Data entries:

▽

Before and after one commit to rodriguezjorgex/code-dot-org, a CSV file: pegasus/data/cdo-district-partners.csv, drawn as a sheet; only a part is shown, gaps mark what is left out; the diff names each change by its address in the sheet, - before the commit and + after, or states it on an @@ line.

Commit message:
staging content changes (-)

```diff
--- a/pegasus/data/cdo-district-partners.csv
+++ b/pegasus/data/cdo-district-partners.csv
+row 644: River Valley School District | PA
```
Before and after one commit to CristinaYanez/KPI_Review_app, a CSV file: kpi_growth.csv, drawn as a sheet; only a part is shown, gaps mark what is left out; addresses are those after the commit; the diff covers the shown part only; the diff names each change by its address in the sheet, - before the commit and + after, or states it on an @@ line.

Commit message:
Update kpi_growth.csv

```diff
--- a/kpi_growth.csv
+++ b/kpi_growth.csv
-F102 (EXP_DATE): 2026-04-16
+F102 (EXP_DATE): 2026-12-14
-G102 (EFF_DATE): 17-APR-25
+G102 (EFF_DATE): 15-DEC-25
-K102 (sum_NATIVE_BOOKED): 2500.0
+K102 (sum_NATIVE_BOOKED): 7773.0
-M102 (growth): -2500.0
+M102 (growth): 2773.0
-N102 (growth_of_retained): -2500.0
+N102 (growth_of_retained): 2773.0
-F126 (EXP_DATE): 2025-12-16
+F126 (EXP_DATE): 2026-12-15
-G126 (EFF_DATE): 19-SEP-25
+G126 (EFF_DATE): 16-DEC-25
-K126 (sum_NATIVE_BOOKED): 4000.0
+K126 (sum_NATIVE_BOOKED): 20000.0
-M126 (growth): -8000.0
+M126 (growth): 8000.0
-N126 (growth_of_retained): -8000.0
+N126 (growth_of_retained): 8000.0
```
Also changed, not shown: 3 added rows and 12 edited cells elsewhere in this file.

△

Work instruction:
Lines in the data that include the word "file" should all be copied.

Task response:
Before and after one commit to rodriguezjorgex/code-dot-org, a CSV file: pegasus/data/cdo-district-partners.csv, drawn as a sheet; only a part is shown, gaps mark what is left out; the diff names each change by its address in the sheet, - before the commit and + after, or states it on an @@ line.
Before and after one commit to CristinaYanez/KPI_Review_app, a CSV file: kpi_growth.csv, drawn as a sheet; only a part is shown, gaps mark what is left out; addresses are those after the commit; the diff covers the shown part only; the diff names each change by its address in the sheet, - before the commit and + after, or states it on an @@ line.
Also changed, not shown: 3 added rows and 12 edited cells elsewhere in this file.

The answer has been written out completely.